§ HOW TO COMPLETE THIS TASK: Among the records below, find each line that includes the string "IdentifyTradeoffs" and copy it.
——————————
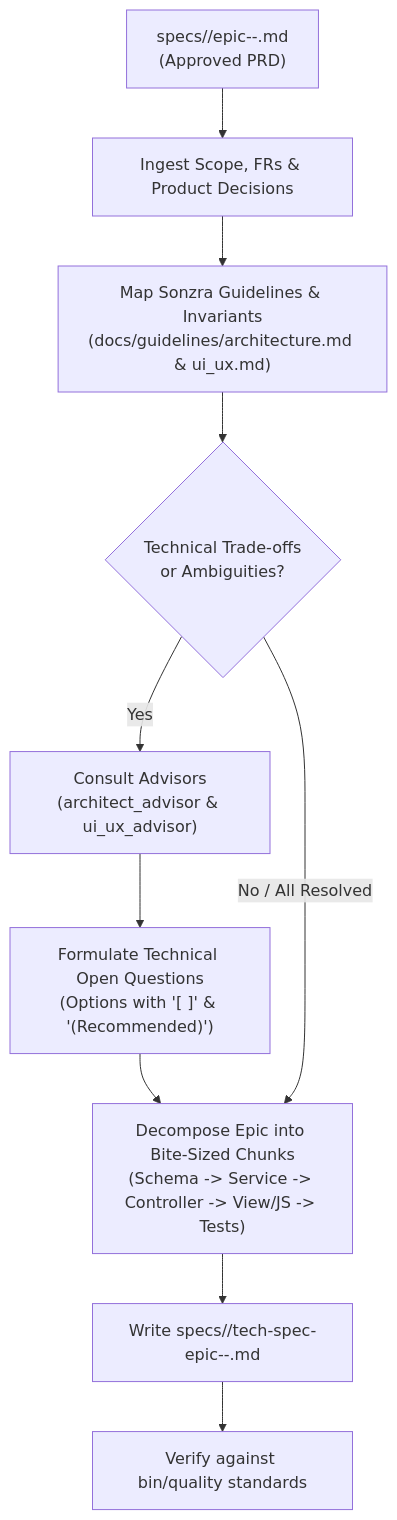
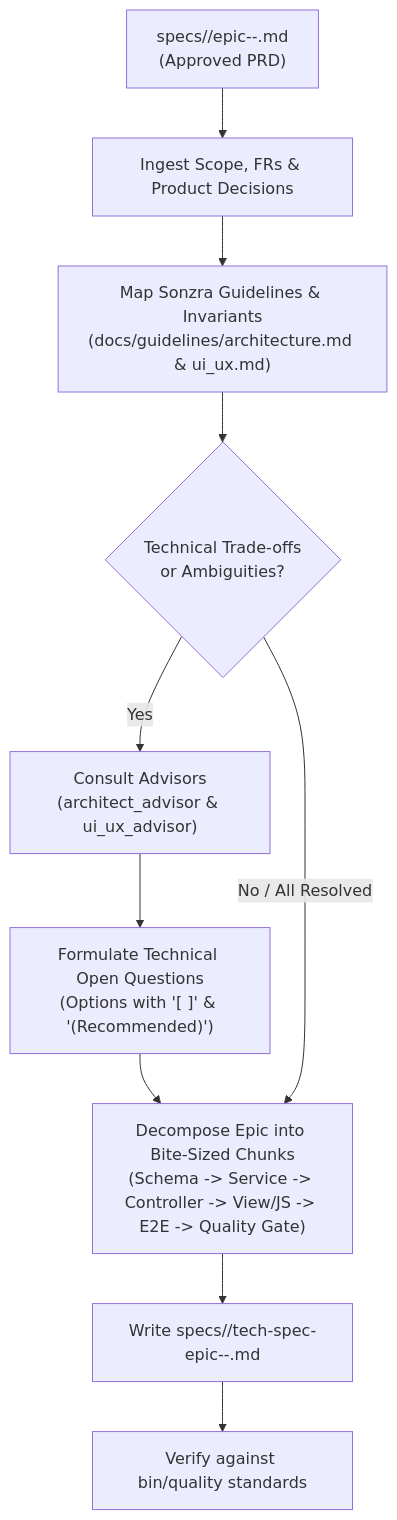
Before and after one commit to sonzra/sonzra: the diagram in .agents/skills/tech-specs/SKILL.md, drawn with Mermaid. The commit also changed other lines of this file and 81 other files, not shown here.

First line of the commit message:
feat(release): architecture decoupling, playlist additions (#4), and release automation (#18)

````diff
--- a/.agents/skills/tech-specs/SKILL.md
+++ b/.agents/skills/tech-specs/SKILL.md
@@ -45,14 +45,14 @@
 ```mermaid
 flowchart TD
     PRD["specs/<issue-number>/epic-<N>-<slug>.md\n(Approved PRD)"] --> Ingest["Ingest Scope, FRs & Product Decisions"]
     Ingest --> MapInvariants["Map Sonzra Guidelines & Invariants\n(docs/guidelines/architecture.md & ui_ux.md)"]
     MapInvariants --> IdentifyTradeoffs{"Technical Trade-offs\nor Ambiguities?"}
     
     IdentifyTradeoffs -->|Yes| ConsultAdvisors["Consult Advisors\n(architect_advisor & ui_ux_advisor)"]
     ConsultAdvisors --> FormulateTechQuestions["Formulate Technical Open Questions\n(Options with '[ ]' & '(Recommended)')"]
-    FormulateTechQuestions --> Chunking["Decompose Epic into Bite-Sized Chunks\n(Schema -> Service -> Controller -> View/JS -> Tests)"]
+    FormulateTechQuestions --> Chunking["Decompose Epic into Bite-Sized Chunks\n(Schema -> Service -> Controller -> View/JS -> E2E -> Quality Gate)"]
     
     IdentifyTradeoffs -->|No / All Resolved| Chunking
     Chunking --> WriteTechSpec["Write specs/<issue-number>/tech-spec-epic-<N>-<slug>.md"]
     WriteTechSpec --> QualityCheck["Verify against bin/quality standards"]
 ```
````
——————————
§ FINAL ANSWER:
     MapInvariants --> IdentifyTradeoffs{"Technical Trade-offs\nor Ambiguities?"}
     IdentifyTradeoffs -->|Yes| ConsultAdvisors["Consult Advisors\n(architect_advisor & ui_ux_advisor)"]
     IdentifyTradeoffs -->|No / All Resolved| Chunking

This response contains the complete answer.